[Items from a dataset]
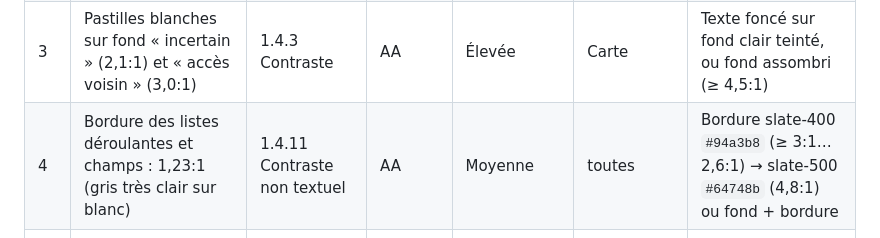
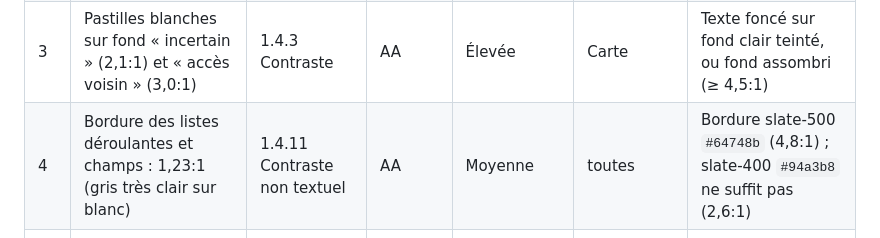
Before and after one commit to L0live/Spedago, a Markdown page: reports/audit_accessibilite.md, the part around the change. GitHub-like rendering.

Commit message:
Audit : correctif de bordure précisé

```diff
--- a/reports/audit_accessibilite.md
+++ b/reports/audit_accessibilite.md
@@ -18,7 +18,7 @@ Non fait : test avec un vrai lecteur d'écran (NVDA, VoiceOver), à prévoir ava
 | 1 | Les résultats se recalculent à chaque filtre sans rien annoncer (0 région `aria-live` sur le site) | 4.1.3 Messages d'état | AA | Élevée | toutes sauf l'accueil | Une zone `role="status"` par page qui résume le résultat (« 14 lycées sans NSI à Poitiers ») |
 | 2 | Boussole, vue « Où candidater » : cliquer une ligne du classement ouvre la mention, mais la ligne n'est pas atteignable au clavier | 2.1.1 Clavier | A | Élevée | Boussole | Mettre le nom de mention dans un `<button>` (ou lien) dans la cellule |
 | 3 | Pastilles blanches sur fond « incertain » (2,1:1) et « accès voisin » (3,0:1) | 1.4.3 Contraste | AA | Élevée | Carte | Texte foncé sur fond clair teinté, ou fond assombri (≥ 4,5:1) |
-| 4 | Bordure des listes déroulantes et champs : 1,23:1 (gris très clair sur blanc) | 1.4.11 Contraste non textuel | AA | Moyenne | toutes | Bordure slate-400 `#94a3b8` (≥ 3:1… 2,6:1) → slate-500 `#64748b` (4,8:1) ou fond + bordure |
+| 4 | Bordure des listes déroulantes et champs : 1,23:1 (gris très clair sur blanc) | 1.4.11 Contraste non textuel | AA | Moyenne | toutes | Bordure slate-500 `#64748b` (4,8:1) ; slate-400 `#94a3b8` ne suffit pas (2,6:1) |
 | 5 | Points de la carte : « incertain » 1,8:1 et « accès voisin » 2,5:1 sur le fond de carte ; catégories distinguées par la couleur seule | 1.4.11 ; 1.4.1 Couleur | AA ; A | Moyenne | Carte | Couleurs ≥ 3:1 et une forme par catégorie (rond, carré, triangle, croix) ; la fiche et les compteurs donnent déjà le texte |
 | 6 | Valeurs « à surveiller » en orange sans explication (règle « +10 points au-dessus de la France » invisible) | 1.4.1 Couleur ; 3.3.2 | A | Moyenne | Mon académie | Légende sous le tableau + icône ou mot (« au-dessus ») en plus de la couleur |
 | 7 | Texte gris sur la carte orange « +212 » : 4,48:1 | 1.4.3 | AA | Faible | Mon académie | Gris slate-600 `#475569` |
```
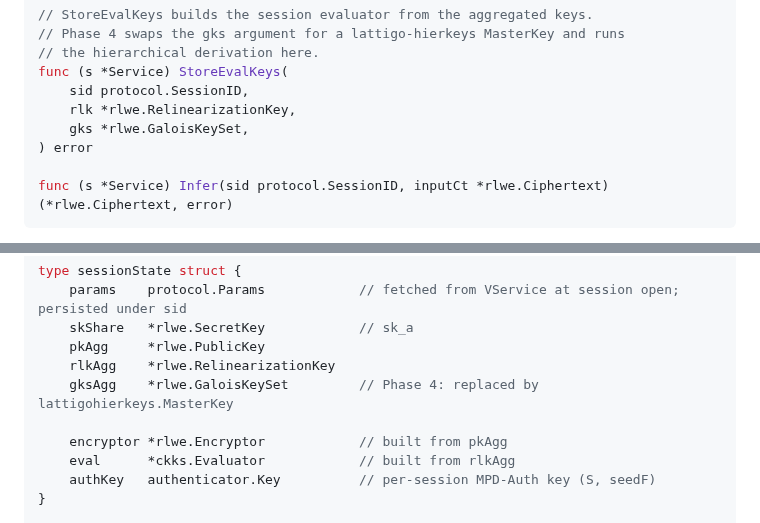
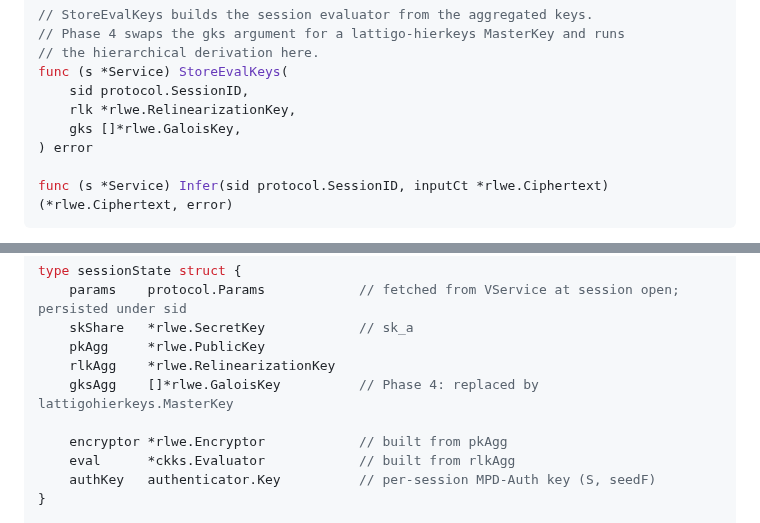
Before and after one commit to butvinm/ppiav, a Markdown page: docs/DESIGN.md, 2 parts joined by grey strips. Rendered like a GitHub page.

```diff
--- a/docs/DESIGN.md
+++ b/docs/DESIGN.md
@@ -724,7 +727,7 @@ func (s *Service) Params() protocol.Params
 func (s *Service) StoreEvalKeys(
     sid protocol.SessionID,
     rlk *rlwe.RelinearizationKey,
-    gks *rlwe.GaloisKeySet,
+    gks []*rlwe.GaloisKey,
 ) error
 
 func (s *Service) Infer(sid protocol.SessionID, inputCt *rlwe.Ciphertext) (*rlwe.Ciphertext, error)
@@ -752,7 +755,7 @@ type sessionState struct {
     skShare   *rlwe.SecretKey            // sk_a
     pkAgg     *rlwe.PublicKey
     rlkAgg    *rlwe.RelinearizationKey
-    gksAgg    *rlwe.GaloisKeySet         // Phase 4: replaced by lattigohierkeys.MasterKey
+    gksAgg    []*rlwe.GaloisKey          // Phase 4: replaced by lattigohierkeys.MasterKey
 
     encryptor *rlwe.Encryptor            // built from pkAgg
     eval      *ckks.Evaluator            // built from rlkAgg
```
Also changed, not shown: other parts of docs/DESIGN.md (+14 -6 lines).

▶ [Problem description]:
Each line above that contains the word "GaloisKeySet" should be copied.

▶ [Solution to this task]:
-    gks *rlwe.GaloisKeySet,
-    gksAgg    *rlwe.GaloisKeySet         // Phase 4: replaced by lattigohierkeys.MasterKey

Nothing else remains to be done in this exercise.